Exercise objective:
State only how many lines below include the string "shown".

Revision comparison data
◇ ◇ ◇ ◇

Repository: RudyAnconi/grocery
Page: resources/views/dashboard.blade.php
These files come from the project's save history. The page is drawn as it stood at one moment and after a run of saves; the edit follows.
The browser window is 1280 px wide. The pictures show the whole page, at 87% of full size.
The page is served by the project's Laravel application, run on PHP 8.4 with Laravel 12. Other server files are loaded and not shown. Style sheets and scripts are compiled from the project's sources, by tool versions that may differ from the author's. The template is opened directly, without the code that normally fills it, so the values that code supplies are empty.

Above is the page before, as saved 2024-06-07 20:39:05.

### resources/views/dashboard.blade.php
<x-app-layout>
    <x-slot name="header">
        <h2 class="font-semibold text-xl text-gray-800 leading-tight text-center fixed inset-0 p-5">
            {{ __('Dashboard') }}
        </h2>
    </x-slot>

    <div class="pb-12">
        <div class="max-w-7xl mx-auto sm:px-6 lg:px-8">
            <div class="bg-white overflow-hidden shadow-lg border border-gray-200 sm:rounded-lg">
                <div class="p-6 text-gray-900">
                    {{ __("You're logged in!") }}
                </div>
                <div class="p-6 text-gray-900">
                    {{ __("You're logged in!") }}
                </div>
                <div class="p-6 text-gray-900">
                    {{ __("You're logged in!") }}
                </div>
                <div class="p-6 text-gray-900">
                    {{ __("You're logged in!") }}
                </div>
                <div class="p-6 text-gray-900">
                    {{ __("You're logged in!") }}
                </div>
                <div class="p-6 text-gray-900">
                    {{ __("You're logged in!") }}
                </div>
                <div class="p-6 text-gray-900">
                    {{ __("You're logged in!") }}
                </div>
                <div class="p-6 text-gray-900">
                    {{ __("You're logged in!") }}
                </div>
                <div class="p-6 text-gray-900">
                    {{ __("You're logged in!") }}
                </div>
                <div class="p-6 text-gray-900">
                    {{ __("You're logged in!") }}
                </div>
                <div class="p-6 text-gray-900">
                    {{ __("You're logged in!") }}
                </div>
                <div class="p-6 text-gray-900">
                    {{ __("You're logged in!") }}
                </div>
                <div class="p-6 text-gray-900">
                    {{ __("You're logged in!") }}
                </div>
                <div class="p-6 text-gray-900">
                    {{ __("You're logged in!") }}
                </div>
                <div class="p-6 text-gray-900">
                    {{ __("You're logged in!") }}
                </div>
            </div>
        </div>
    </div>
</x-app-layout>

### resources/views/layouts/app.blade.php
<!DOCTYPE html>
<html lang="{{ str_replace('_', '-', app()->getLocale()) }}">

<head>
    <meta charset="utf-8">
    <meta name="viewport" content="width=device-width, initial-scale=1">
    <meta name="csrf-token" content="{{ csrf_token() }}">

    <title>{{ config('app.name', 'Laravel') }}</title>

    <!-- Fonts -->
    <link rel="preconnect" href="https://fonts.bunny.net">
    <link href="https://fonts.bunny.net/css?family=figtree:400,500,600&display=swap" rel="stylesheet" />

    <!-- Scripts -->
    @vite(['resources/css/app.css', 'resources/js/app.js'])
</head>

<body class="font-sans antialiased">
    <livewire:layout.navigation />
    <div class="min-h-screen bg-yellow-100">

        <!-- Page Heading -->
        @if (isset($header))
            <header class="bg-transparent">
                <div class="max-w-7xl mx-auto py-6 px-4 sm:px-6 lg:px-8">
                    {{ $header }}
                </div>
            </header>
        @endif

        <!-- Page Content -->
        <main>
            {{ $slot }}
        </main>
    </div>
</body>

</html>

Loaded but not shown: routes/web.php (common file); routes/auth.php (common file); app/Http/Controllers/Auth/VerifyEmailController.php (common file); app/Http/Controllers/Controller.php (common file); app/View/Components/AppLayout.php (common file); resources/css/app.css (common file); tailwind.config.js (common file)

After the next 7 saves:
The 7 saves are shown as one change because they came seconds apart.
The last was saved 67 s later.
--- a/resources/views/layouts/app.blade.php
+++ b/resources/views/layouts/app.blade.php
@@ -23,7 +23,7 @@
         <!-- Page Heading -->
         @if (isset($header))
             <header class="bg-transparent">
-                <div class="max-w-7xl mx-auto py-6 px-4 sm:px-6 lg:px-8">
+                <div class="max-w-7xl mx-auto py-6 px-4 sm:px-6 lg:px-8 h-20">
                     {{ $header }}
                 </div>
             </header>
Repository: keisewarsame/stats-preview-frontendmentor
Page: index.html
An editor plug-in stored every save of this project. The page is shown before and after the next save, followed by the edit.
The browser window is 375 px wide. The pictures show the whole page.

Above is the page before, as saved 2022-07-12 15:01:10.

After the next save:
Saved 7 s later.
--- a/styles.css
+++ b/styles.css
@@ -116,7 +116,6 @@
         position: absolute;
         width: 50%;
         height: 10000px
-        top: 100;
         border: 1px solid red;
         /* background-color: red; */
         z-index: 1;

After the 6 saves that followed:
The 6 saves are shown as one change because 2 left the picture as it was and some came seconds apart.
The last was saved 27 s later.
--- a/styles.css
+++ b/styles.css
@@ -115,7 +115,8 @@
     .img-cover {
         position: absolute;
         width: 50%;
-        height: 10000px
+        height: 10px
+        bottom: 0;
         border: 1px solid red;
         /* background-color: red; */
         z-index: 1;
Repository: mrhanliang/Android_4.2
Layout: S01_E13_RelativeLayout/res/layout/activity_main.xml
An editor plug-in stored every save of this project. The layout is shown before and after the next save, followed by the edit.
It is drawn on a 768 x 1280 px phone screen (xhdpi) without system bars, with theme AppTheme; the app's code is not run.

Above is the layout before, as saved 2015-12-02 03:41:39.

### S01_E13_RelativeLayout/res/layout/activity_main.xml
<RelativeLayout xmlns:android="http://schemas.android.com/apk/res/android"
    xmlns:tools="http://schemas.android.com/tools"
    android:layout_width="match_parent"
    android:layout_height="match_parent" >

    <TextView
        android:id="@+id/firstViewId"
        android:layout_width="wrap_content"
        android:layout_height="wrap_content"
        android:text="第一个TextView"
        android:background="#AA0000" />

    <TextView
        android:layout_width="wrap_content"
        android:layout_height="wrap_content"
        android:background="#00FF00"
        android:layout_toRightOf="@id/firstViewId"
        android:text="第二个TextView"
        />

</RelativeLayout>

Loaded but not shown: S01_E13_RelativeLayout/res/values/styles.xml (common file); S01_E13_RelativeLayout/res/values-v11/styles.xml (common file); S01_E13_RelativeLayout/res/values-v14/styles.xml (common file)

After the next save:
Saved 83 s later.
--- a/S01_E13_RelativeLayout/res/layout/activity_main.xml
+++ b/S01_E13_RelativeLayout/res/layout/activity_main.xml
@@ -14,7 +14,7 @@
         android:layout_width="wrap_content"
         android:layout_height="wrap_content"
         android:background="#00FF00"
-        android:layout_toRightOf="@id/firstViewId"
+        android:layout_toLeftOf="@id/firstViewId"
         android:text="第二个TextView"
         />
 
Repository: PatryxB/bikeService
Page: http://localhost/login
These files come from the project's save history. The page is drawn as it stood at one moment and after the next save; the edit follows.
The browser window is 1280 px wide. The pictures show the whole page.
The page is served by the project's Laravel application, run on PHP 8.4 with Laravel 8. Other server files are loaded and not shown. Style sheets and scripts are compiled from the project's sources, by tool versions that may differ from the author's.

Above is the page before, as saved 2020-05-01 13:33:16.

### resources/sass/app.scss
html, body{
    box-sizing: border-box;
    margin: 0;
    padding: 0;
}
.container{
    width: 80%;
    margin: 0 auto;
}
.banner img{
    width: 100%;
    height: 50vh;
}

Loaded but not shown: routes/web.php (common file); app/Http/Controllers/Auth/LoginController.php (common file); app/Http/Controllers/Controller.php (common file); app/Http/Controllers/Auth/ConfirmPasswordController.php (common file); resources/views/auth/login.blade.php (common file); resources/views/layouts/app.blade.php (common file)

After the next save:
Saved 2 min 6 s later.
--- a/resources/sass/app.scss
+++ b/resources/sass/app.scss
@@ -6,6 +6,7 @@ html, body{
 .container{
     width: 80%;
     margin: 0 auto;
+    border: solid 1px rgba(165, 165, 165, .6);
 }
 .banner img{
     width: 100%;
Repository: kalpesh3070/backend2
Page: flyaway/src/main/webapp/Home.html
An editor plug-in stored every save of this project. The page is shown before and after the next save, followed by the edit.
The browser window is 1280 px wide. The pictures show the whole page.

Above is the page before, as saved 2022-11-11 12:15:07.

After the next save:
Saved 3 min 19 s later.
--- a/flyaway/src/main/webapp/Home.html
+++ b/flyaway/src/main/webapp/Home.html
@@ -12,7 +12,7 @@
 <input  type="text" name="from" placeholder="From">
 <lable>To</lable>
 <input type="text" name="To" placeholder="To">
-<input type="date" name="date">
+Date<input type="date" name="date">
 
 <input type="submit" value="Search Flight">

◇ ◇ ◇ ◇

Final answer:
10